In 2014 a highly visible MOAS mission and the resulting global publicity “action-shamed” Europe and rallied other NGOs to committing resources into saving lives.
Given the continuing arrivals by sea, regardless of weather or pushbacks, Europe is forced to accept that rescue at sea is not what is pulling people toward the continent. The EU now faces tough decisions in handling the scale of arrivals. But turning a blind eye and letting migrants drown in the Mediterranean is thankfully no longer business as usual.
In fostering public opinion on the EU’s obligations, the small initiative of two determined individuals, who started with no expectations or financial support, has come a long way.
The EU’s Frontex mission has many lessons to learn. Rescue at sea can be efficient without being inordinately expensive and there are many private individuals wanting to contribute. Following the widespread reproduction in the media of the haunting image of Aylan Kurdi , a three-year-old-child who washed up dead on Turkish shores in September 2015, MOAS received €2.2 million worth of donations within 48 hours. These funds were completely unsolicited and quite unexpected.
The swing in public opinion has been clear, not just in words but also in action. The European public has increasingly extended support toward direct, proactive action at sea. Through MOAS, about 90 percent of donated money went to actually saving lives. This reflects a clear trend in people wanting to support charities that directly aid lives rather than trying to influence larger events.
The funds spurred by the Kurdi tragedy went toward the Responder, a larger rescue ship that is currently pulling out people from the menacing winter tides of the Aegean. The two onboard fast boats are named after Aylan and his brother Galip, who also died before reaching land.

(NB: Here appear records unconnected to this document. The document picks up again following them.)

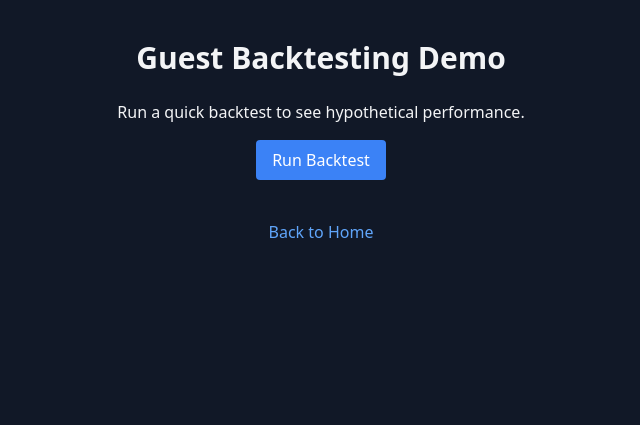
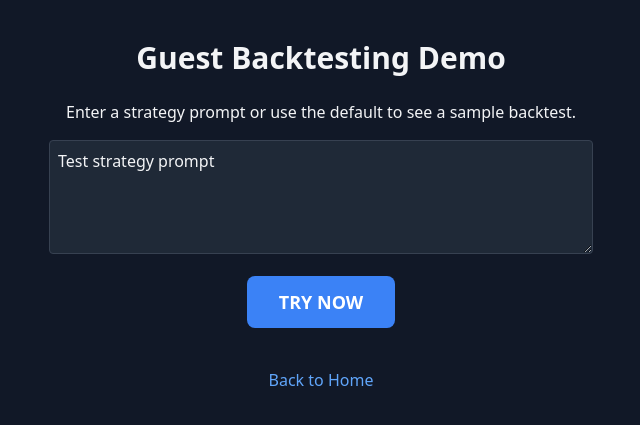
Before and after one commit to Prendergast0065/NexusA.I, a Flask app: page /guest-backtest in a window 1280 px wide. Shown: the top 425 px of the page, without its empty margins (319-959 px from the left). Run offline with Flask 3, Linux system fonts and the light colour scheme; some libraries are stand-ins or nearby versions.

Commit message:
feat: add guest backtest try now demo

```diff
--- a/app.py
+++ b/app.py
@@ -17,6 +17,10 @@ import subprocess  # For launching background processes
 import threading  # For basic process tracking
 import json
 import random
+import time
+
+import matplotlib.pyplot as plt
+import numpy as np
 from flask_sqlalchemy import SQLAlchemy
 from flask_login import (
     LoginManager,
@@ -304,8 +308,39 @@ def guest_backtest_page():
 
 @app.route("/guest-run-backtest", methods=["POST"])
 def guest_run_backtest():
-    profit = round(random.uniform(5, 34), 2)
-    return jsonify({"profit_percent": profit})
+    prompt = request.form.get("backtest_strategy_prompt") or "Test strategy prompt"
+    job_id = str(uuid.uuid4())
+    job_dir = os.path.join(RESULTS_FOLDER, job_id)
+    os.makedirs(job_dir, exist_ok=True)
+
+    equity = 10000 + np.cumsum(np.random.randn(50) * 50)
+    plt.figure(figsize=(8, 4))
+    plt.plot(equity, color="#3B82F6")
+    plt.title("Guest Backtest Equity Curve")
+    plt.xlabel("Step")
+    plt.ylabel("Portfolio Value (USD)")
+    plt.grid(True, linestyle="--", alpha=0.5)
+    plt.tight_layout()
+    equity_curve_path = os.path.join(job_dir, "equity_curve.png")
+    plt.savefig(equity_curve_path)
+    plt.close()
+
+    final_equity = float(equity[-1])
+    net_pl = final_equity - equity[0]
+
+    time.sleep(30)
+
+    return jsonify(
+        {
+            "status": "completed",
+            "job_id": job_id,
+            "results": {
+                "equity_curve_url": f"/static/results/{job_id}/equity_curve.png",
+                "final_equity": final_equity,
+                "net_pl": net_pl,
+            },
+        }
+    )
 
 
 # --- API Endpoint for Backtesting ---
--- a/templates/guest_backtest.html
+++ b/templates/guest_backtest.html
@@ -9,17 +9,40 @@
 <body class="bg-gray-900 text-gray-100">
     <div class="max-w-xl mx-auto px-4 py-10 text-center">
         <h1 class="text-3xl font-bold mb-6">Guest Backtesting Demo</h1>
-        <p class="mb-4">Run a quick backtest to see hypothetical performance.</p>
-        <button id="runBtn" class="bg-blue-500 hover:bg-blue-600 text-white px-4 py-2 rounded">Run Backtest</button>
-        <div id="result" class="mt-6 text-2xl font-semibold"></div>
+        <p class="mb-4">Enter a strategy prompt or use the default to see a sample backtest.</p>
+        <textarea id="promptInput" class="w-full mb-4 p-2 rounded bg-gray-800 border border-gray-700" rows="4">Test strategy prompt</textarea>
+        <button id="runBtn" class="bg-blue-500 hover:bg-blue-600 text-white px-8 py-3 rounded-lg text-lg font-semibold">TRY NOW</button>
+        <div id="loading" class="mt-6 text-xl font-semibold hidden">Processing... please wait (~30s)</div>
+        <div id="result" class="mt-6 hidden">
+            <img id="equityCurve" class="mx-auto mb-4" src="" alt="Equity Curve">
+            <p id="pl" class="text-2xl font-semibold"></p>
+            <a id="buySubBtn" href="/signup" class="bg-green-600 hover:bg-green-700 text-white px-6 py-2 rounded mt-6 inline-block">Buy subscription now to go live</a>
+        </div>
         <a href="/" class="block mt-10 text-blue-400 hover:underline">Back to Home</a>
     </div>
 
     <script>
         document.getElementById('runBtn').addEventListener('click', async () => {
-            const res = await fetch('/guest-run-backtest', { method: 'POST' });
+            const prompt = document.getElementById('promptInput').value;
+            const loading = document.getElementById('loading');
+            const result = document.getElementById('result');
+            const pl = document.getElementById('pl');
+            const equityCurve = document.getElementById('equityCurve');
+            result.classList.add('hidden');
+            loading.classList.remove('hidden');
+            const formData = new FormData();
+            formData.append('backtest_strategy_prompt', prompt);
+            const res = await fetch('/guest-run-backtest', { method: 'POST', body: formData });
             const data = await res.json();
-            document.getElementById('result').textContent = `Profit: ${data.profit_percent}%`;
+            loading.classList.add('hidden');
+            if (data.status === 'completed') {
+                equityCurve.src = data.results.equity_curve_url;
+                pl.textContent = `Net P/L: $${data.results.net_pl.toFixed(2)}`;
+                result.classList.remove('hidden');
+            } else {
+                pl.textContent = data.error || 'Error running backtest.';
+                result.classList.remove('hidden');
+            }
         });
     </script>
 </body>
--- a/templates/index.html
+++ b/templates/index.html
@@ -77,7 +77,7 @@
                     {% else %}
                         <a href="/login" id="loginButton" class="secondary-button px-3 py-2 rounded-md text-sm font-medium">Login</a>
                         <a href="/signup" id="signupButton" class="cta-button text-white px-4 py-2 rounded-md text-sm font-medium shadow-md">Sign Up</a>
-                        <a href="/guest-backtest" id="guestButton" class="secondary-button px-3 py-2 rounded-md text-sm font-medium">Continue as Guest</a>
+                        <a href="/guest-backtest" id="guestButton" class="cta-button text-white px-4 py-2 rounded-md text-sm font-medium shadow-md">Try Now</a>
                     {% endif %}
                 </div>
                  <div class="-mr-2 flex md:hidden">
@@ -102,7 +102,7 @@
                     {% else %}
                         <a href="/login" id="loginButtonMobile" class="text-gray-300 hover:bg-gray-700 hover:text-white block px-3 py-2 rounded-md text-base font-medium">Login</a>
                         <a href="/signup" id="signupButtonMobile" class="cta-button text-white block px-3 py-2 rounded-md text-base font-medium shadow-lg">Sign Up</a>
-                        <a href="/guest-backtest" id="guestButtonMobile" class="text-gray-300 hover:bg-gray-700 hover:text-white block px-3 py-2 rounded-md text-base font-medium">Continue as Guest</a>
+                        <a href="/guest-backtest" id="guestButtonMobile" class="cta-button text-white block px-3 py-2 rounded-md text-base font-medium shadow-lg">Try Now</a>
                     {% endif %}
                 </div>
             </div>
```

MOAS’s successful rescues of refugees in the eastern Aegean since December 23, 2015, is another perfect rallying point for those who want to break the cycle of indifference and inaction. MOAS is the only professional, privately funded search and rescue vessel in the region. If one such operation can save thousands of lives, what could concerted largescale efforts achieve?
The original MOAS ship, the Phoenix, is now in South East Asia, about to embark on a new mission to monitor and rescue Rohingya fleeing Myanmar and Bangladesh. Given the total absence of dedicated search and rescue patrols in Southeast Asia, MOAS hopes to use direct action to rally support for the Rohingya, whom the U.N. name “the most persecuted people on earth.”
The transformation of MOAS within a short span of two years is one of the best examples of how a simple idea and direct action can transform an individual’s heartfelt response into a global NGO. Since its founding in 2013, MOAS has helped rescue more than 12,000 people and intends to continue saving lives at sea until they are no longer needed.
Top image: An Italian Navy rescue vessel pulls up next to a boat to transfer its desperate occupants. The GIS will then drive into the belly of the much larger Italian naval ship where people can safely disembark. (UNHCR/D’Amato)